PROBLEM REQUIREMENTS
Leave out the pictures and repeat the entries below verbatim.

DATA RECORDS Block Start

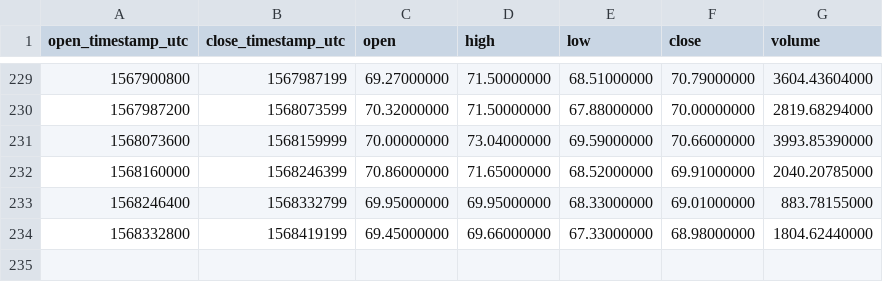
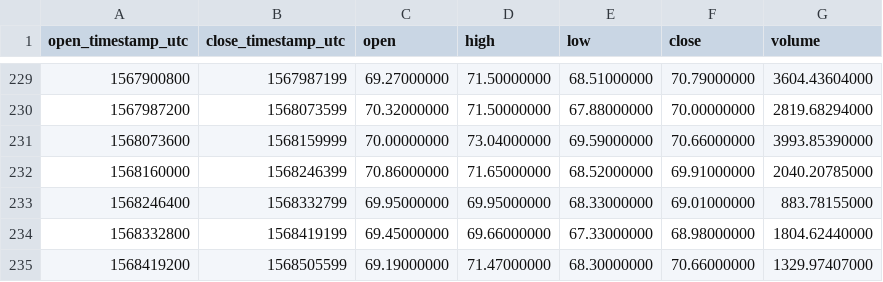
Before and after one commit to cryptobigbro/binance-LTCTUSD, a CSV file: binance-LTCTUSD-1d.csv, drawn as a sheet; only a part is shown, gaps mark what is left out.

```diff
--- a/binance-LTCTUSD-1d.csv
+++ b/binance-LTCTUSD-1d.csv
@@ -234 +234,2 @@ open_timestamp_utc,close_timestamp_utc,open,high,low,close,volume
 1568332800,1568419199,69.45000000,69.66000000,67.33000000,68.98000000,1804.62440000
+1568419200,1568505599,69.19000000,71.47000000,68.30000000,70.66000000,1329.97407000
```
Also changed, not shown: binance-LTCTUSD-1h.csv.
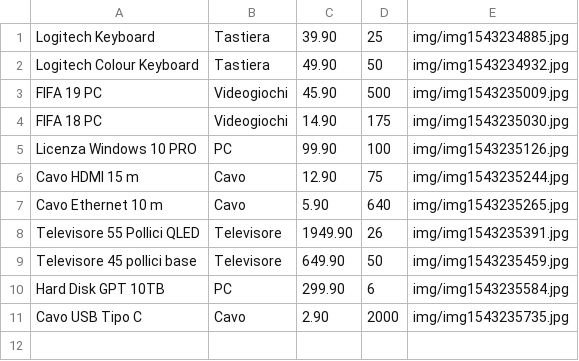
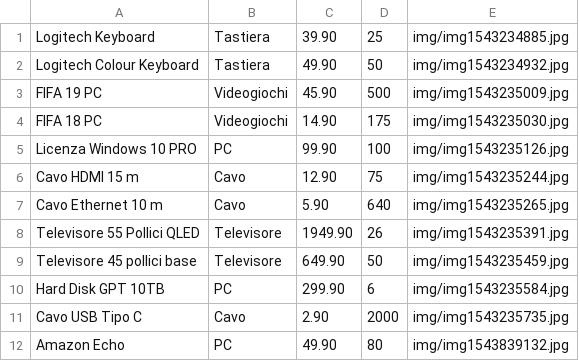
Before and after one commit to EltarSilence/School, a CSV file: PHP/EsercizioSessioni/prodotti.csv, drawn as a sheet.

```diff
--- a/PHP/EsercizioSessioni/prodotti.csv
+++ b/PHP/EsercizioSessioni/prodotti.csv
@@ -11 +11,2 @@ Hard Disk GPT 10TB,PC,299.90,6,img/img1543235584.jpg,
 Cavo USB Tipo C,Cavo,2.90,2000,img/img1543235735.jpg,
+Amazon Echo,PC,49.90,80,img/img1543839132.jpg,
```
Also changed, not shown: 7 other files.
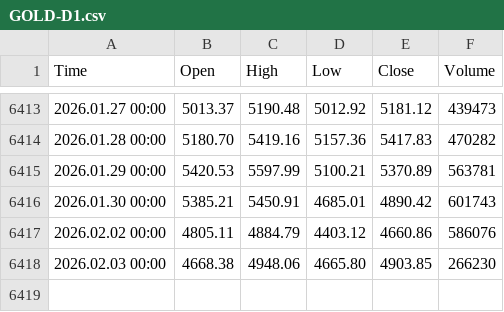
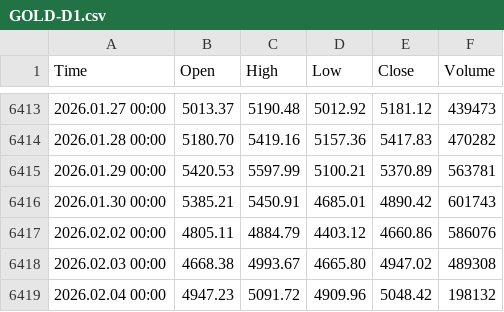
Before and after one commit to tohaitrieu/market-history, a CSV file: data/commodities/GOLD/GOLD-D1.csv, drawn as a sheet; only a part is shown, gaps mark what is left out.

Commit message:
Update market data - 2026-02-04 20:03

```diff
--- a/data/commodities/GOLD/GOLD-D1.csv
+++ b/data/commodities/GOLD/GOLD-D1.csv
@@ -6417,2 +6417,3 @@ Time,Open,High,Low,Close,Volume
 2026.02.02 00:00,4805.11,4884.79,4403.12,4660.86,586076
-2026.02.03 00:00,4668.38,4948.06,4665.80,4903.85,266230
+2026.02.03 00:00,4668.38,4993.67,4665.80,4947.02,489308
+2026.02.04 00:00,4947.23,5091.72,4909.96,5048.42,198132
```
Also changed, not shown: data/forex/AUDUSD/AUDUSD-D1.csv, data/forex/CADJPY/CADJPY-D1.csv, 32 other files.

DATA RECORDS Block End

ANSWER FOR THIS EXERCISE
Before and after one commit to cryptobigbro/binance-LTCTUSD, a CSV file: binance-LTCTUSD-1d.csv, drawn as a sheet; only a part is shown, gaps mark what is left out.

```diff
--- a/binance-LTCTUSD-1d.csv
+++ b/binance-LTCTUSD-1d.csv
@@ -234 +234,2 @@ open_timestamp_utc,close_timestamp_utc,open,high,low,close,volume
 1568332800,1568419199,69.45000000,69.66000000,67.33000000,68.98000000,1804.62440000
+1568419200,1568505599,69.19000000,71.47000000,68.30000000,70.66000000,1329.97407000
```
Also changed, not shown: binance-LTCTUSD-1h.csv.
Before and after one commit to EltarSilence/School, a CSV file: PHP/EsercizioSessioni/prodotti.csv, drawn as a sheet.

```diff
--- a/PHP/EsercizioSessioni/prodotti.csv
+++ b/PHP/EsercizioSessioni/prodotti.csv
@@ -11 +11,2 @@ Hard Disk GPT 10TB,PC,299.90,6,img/img1543235584.jpg,
 Cavo USB Tipo C,Cavo,2.90,2000,img/img1543235735.jpg,
+Amazon Echo,PC,49.90,80,img/img1543839132.jpg,
```
Also changed, not shown: 7 other files.
Before and after one commit to tohaitrieu/market-history, a CSV file: data/commodities/GOLD/GOLD-D1.csv, drawn as a sheet; only a part is shown, gaps mark what is left out.

Commit message:
Update market data - 2026-02-04 20:03

```diff
--- a/data/commodities/GOLD/GOLD-D1.csv
+++ b/data/commodities/GOLD/GOLD-D1.csv
@@ -6417,2 +6417,3 @@ Time,Open,High,Low,Close,Volume
 2026.02.02 00:00,4805.11,4884.79,4403.12,4660.86,586076
-2026.02.03 00:00,4668.38,4948.06,4665.80,4903.85,266230
+2026.02.03 00:00,4668.38,4993.67,4665.80,4947.02,489308
+2026.02.04 00:00,4947.23,5091.72,4909.96,5048.42,198132
```
Also changed, not shown: data/forex/AUDUSD/AUDUSD-D1.csv, data/forex/CADJPY/CADJPY-D1.csv, 32 other files.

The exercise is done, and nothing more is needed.